A federal court in Manhattan on Tuesday reinstated Sarah Palin’s defamation lawsuit against the New York Times, overturning a district court’s ruling which dismissed her claim in 2017. The three-judge panel ruled that the lower court was wrong to use an “unusual process” in determining the validity of Palin’s claim, vacating the decision and sending the case back to the District Court for discovery.
“This case is ultimately about the First Amendment, but the subject matter implicated in this appeal is far less dramatic: rules of procedure and pleading standards,” Circuit Judge John M. Walker wrote.
In 2017, United States District Court Judge Jed S. Rakoff held an evidentiary hearing to determine whether Palin’s complaint against the Times properly alleged all the required elements of a defamation claim. Rakoff then relied on the evidence adduced at that hearing to dismiss Palin’s complaint under the Federal Rules of Procedure 12(b)(6), meaning Palin failed to state a claim upon which relief can legally be granted.

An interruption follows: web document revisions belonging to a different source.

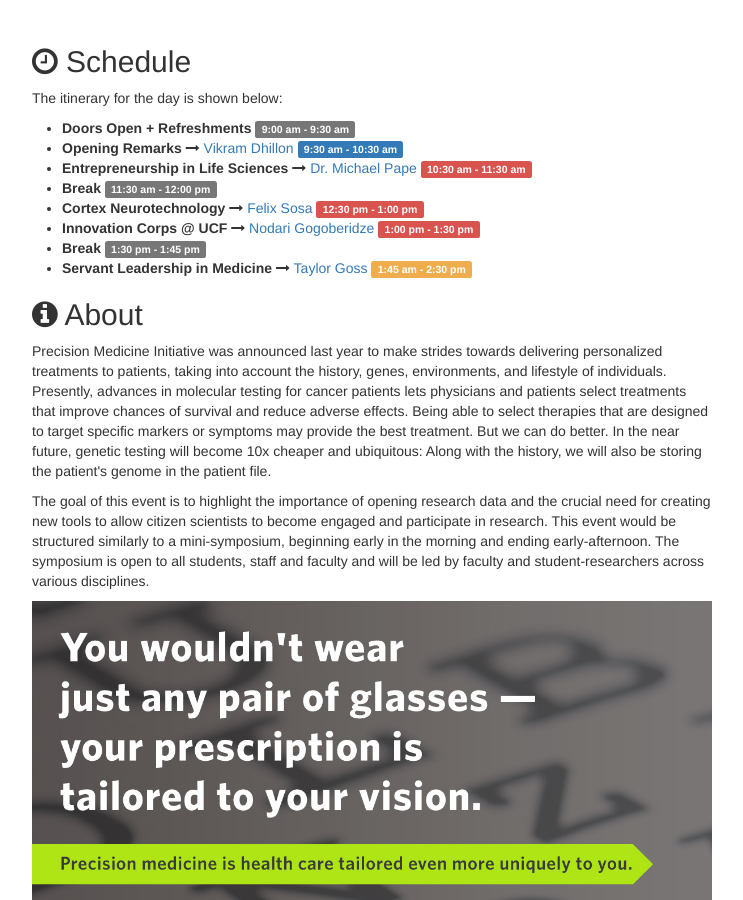
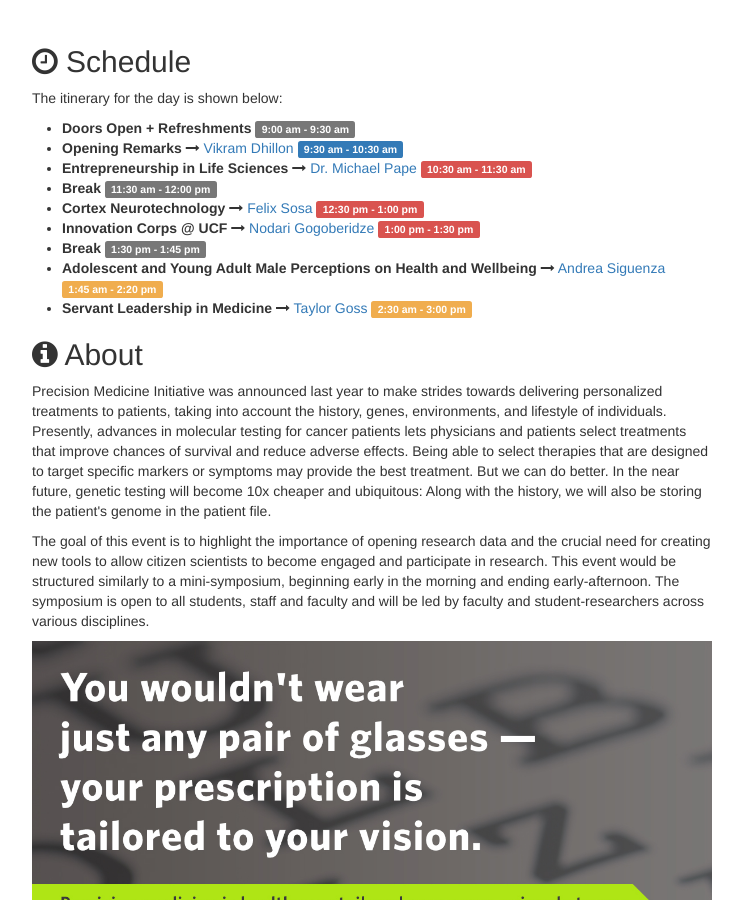
Before and after one commit to dhillonv10/pmi, a Jekyll site: the page built from index.html, in a window 1280 px wide and 900 px high, scrolled down 417 px. Shown: the whole window, without its empty margins (268-1011 px from the left). Built offline with Jekyll 4.4.1, drawn with Linux system fonts in a browser that asks for light colours; nearby versions of some CDN libraries.

Commit message:
Adding posts

```diff
--- a/index.html
+++ b/index.html
@@ -28,7 +28,9 @@ a:link {
 
   <li><strong>Break</strong> <span class="label label-default">1:30 pm - 1:45 pm</span></li>
 
-  <li><strong>Servant Leadership in Medicine</strong> <i class="fa fa-long-arrow-right"></i> <a href="leadership"> Taylor Goss </a><span class="label label-warning">1:45 am - 2:30 pm</span></li>
+  <li><strong>Adolescent and Young Adult Male Perceptions on Health and Wellbeing</strong> <i class="fa fa-long-arrow-right"></i> <a href="leadership"> Andrea Siguenza </a><span class="label label-warning">1:45 am - 2:20 pm</span></li>
+
+  <li><strong>Servant Leadership in Medicine</strong> <i class="fa fa-long-arrow-right"></i> <a href="leadership"> Taylor Goss </a><span class="label label-warning">2:30 am - 3:00 pm</span></li>
 </ul>
 
 <h2><i class="fa fa-info-circle"></i> About </h2>
```
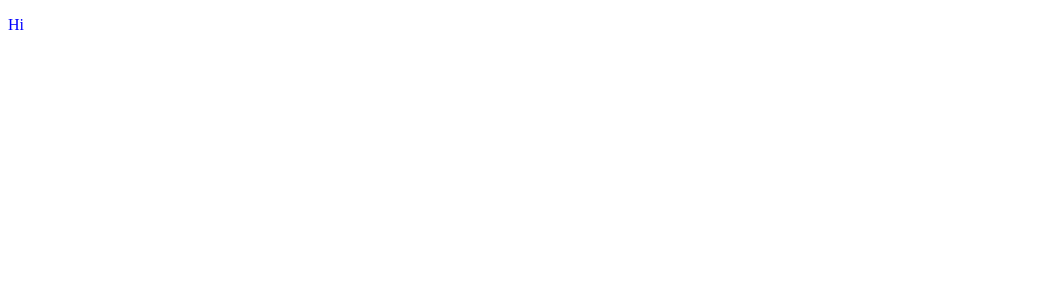
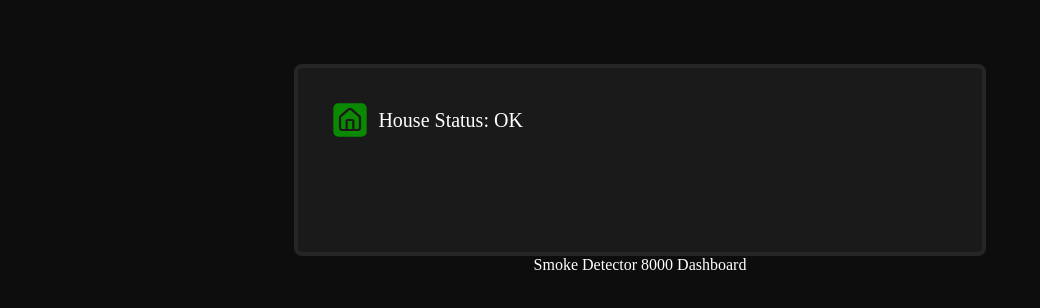
Before and after one commit to Cyroshadow/fire-detector-IoT, a React (Vite) app: page / in a window 1280 px wide. Shown: the top 308 px of the page, without its empty margins (0-1040 px from the left). Built offline with nearby package versions, Linux system fonts and the light colour scheme.

Commit message:
transfer working files to remote

```diff
--- a/src/App.module.css
+++ b/src/App.module.css
@@ -1,3 +1,8 @@
-.test {
-  color: blue
+.app-wrapper {
+  display: flex;
+  flex-direction: column;
+  align-items: center;
+  padding: 4rem;
+  width: 100dvw;
+  height: 100dvh;
 }
--- a/src/App.tsx
+++ b/src/App.tsx
@@ -1,5 +1,9 @@
 import styles from './App.module.css'
+import Dashboard from './components/Dashboard.tsx'
+
 
 export default function App() {
-  return <p className={styles.test}>Hi</p>
+  return (<div className={styles['app-wrapper']}>
+    <Dashboard />
+  </div>)
 }
--- a/src/main.css
+++ b/src/main.css
@@ -0,0 +1,18 @@
+* {
+  box-sizing: border-box;
+  margin: 0px;
+  padding: 0px;
+}
+
+:root {
+  --bg-light: hsl(0 0 15);
+  --bg: hsl(0 0 10);
+  --bg-dark: hsl(0 0 5);
+  --text: hsl(0 0 100);
+  --safe: hsl(116, 99%, 27%);
+   color: var(--text);
+}
+
+body {
+  background-color: var(--bg-dark);
+}
```
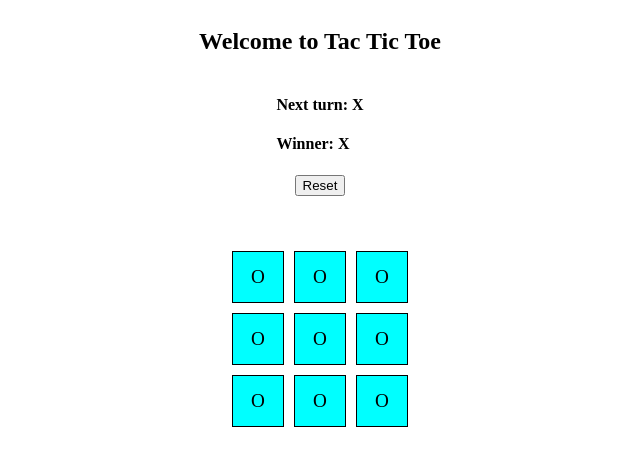
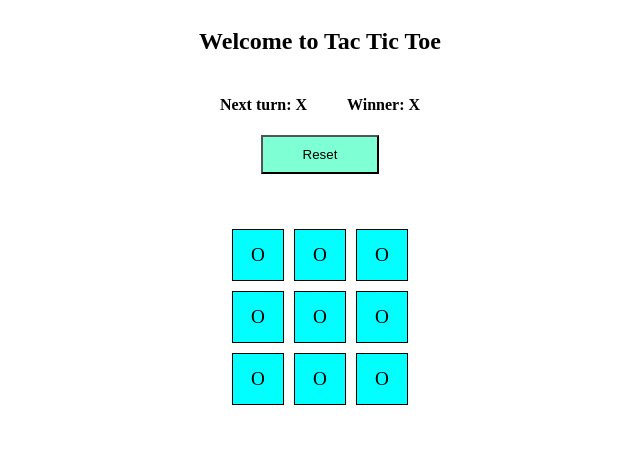
Before and after one commit to MinhazI/react-js-tic-tac-toe, a React (Create React App) app: page / in a window 1280 px wide. Shown: the top 466 px of the page, without its empty margins (320-960 px from the left). Built offline with nearby package versions, Linux system fonts and the light colour scheme.

Commit message:
Completed the UI design

```diff
--- a/src/App.js
+++ b/src/App.js
@@ -9,11 +9,12 @@ function App() {
   return (
     <div className="Container">
       <h2>Welcome to Tac Tic Toe</h2>
-      <div className="">
+      <div className="Meta-Data">
         <h4>Next turn: X</h4>
         <h4>Winner: X</h4>
       </div>
       <button
+        className="Button"
         onClick={() => {
           alert("SHANTHA BOISSSS!");
         }}
--- a/src/css/App.css
+++ b/src/css/App.css
@@ -17,3 +17,27 @@
 .Column {
   display: flex;
 }
+
+.Meta-Data {
+  display: flex;
+}
+
+.Meta-Data h4:nth-child(1) {
+  margin-right: 20px;
+}
+
+.Meta-Data h4:nth-child(2) {
+  margin-left: 20px;
+}
+
+.Button {
+  background-color: aquamarine;
+  padding: 10px 40px;
+  cursor: pointer;
+}
+
+.Button:hover {
+  background-color: black;
+  color: aquamarine;
+  animation-duration: 2;
+}
--- a/src/css/Square.css
+++ b/src/css/Square.css
@@ -11,3 +11,7 @@
   font-size: larger;
   border: 1px solid black;
 }
+
+.SquareBg:hover {
+  cursor: pointer;
+}
```
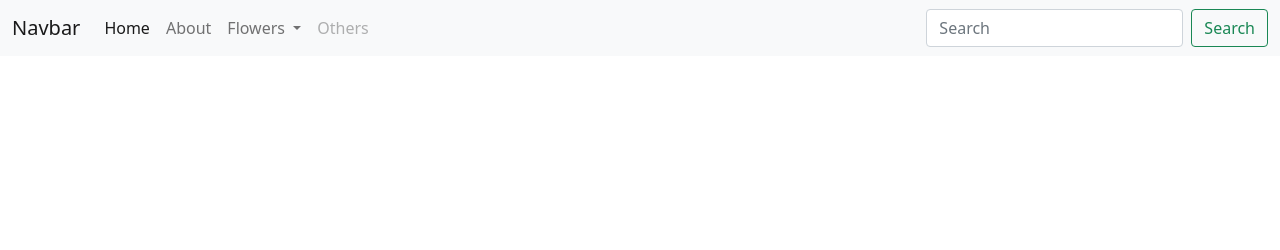
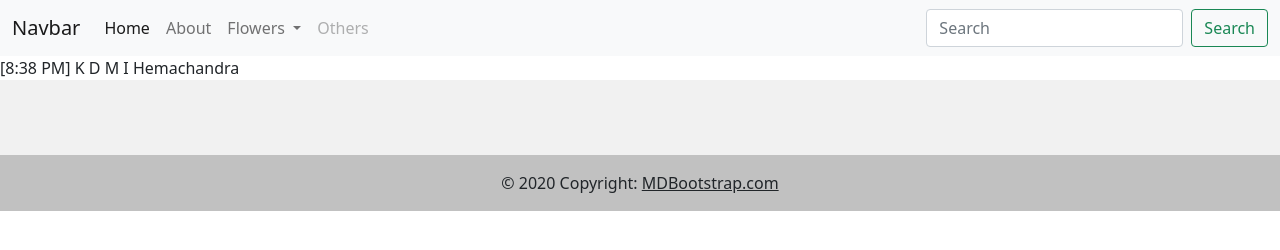
Before and after one commit to nethminiyasara/flower-shop, a plain HTML site: page index.html in a window 1280 px wide. Drawn offline with nearby package versions, Linux system fonts and the light colour scheme.

Commit message:
add footer

```diff
--- a/index.html
+++ b/index.html
@@ -45,6 +45,67 @@
           </div>
         </div>
       </nav>
+ [8:38 PM] K D M I Hemachandra
+<footer class="text-center text-white" style="background-color: #f1f1f1;">
+<!-- Grid container -->
+<div class="container pt-4">
+<!-- Section: Social media -->
+<section class="mb-4">
+<!-- Facebook -->
+<a
+class="btn btn-link btn-floating btn-lg text-dark m-1"
+href="#!"
+role="button"
+data-mdb-ripple-color="dark"
+><i class="fab fa-facebook-f"></i
+></a> <!-- Twitter -->
+<a
+class="btn btn-link btn-floating btn-lg text-dark m-1"
+href="#!"
+role="button"
+data-mdb-ripple-color="dark"
+><i class="fab fa-twitter"></i
+></a> <!-- Google -->
+<a
+class="btn btn-link btn-floating btn-lg text-dark m-1"
+href="#!"
+role="button"
+data-mdb-ripple-color="dark"
+><i class="fab fa-google"></i
+></a> <!-- Instagram -->
+<a
+class="btn btn-link btn-floating btn-lg text-dark m-1"
+href="#!"
+role="button"
+data-mdb-ripple-color="dark"
+><i class="fab fa-instagram"></i
+></a> <!-- Linkedin -->
+<a
+class="btn btn-link btn-floating btn-lg text-dark m-1"
+href="#!"
+role="button"
+data-mdb-ripple-color="dark"
+><i class="fab fa-linkedin"></i
+></a>
+<!-- Github -->
+<a
+class="btn btn-link btn-floating btn-lg text-dark m-1"
+href="#!"
+role="button"
+data-mdb-ripple-color="dark"
+><i class="fab fa-github"></i
+></a>
+</section>
+<!-- Section: Social media -->
+</div>
+<!-- Grid container --> <!-- Copyright -->
+<div class="text-center text-dark p-3" style="background-color: rgba(0, 0, 0, 0.2);">
+© 2020 Copyright:
+<a class="text-dark" href="https://mdbootstrap.com/">MDBootstrap.com
+</div>
+<!-- Copyright -->
+</footer>
+
 
 </body>
 </html>
```
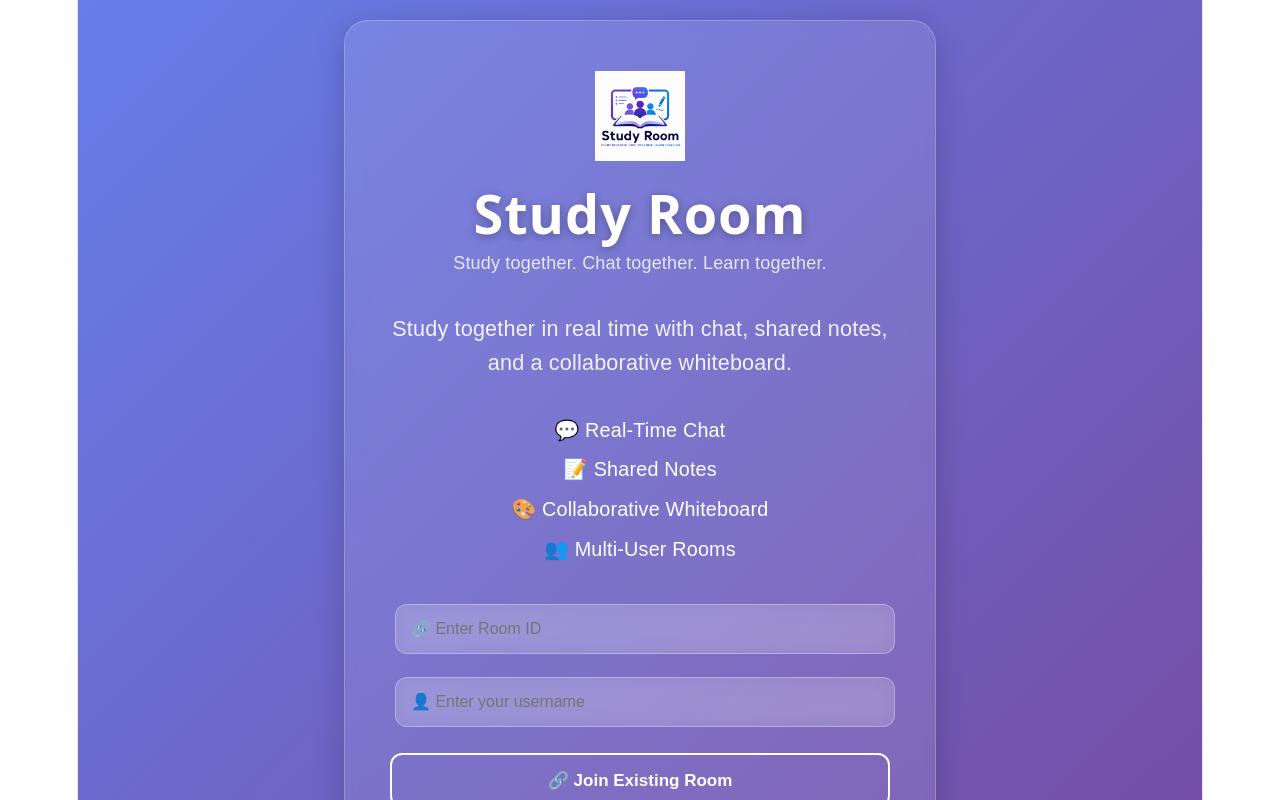
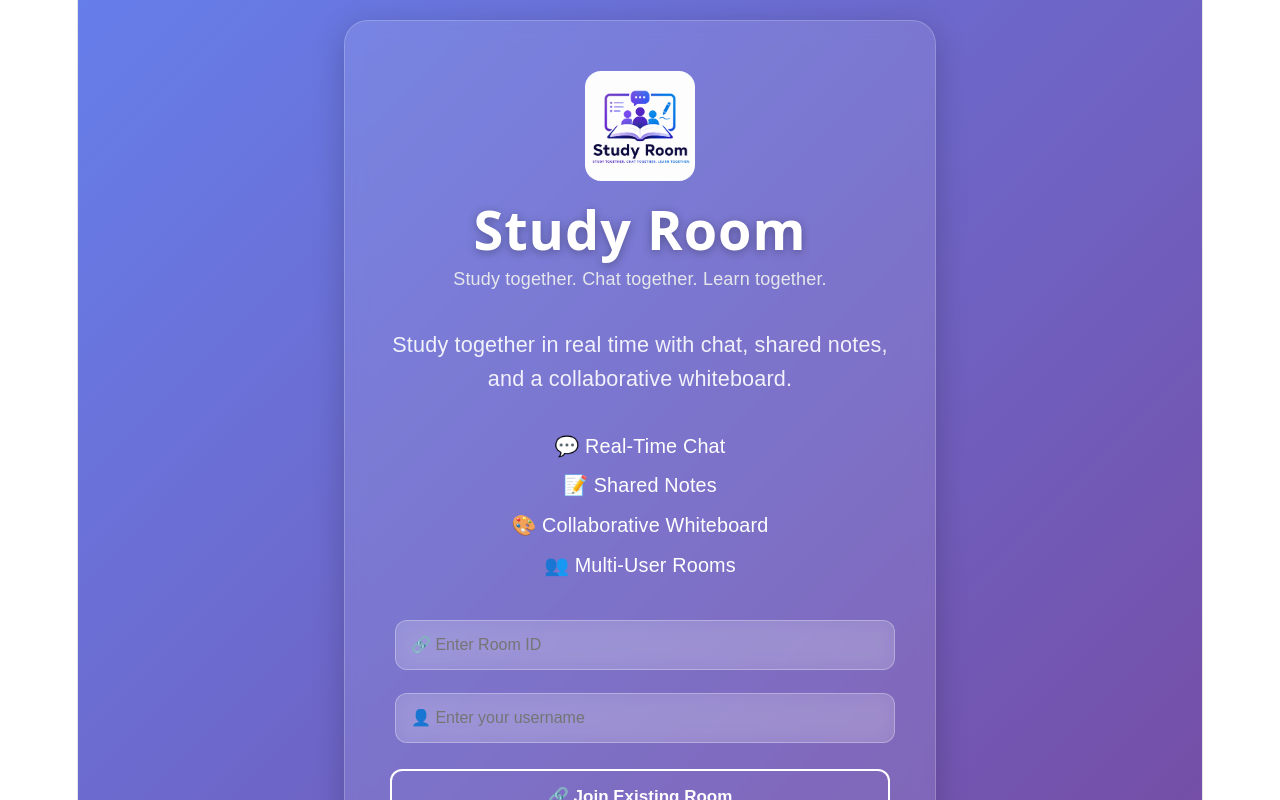
Before and after one commit to anushkumakp2004-web/study-room-app, a React (Vite) app in the folder client/: page / in a window 1280 px wide. Shown: the top 800 px of the page. Built offline with nearby package versions, Linux system fonts and the light colour scheme; no server answers.

Commit message:
Improve landing page branding

```diff
--- a/client/src/pages/Home.jsx
+++ b/client/src/pages/Home.jsx
@@ -40,11 +40,12 @@ onMouseLeave={(e) => {
   src="/logo.png"
   alt="Study Room Logo"
   style={{
-    width: "90px",
-    height: "90px",
-    display: "block",
-    margin: "0 auto 20px",
-  }}
+  width: "110px",
+  height: "110px",
+  display: "block",
+  margin: "0 auto 16px",
+  borderRadius: "16px",
+}}
 />
 
 <h1
```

“Nowhere is political journalism so free, so robust, or perhaps so rowdy as in the United States,” Rakoff wrote in the ruling. “In the exercise of that freedom, mistakes will be made, some of which will be hurtful to others.”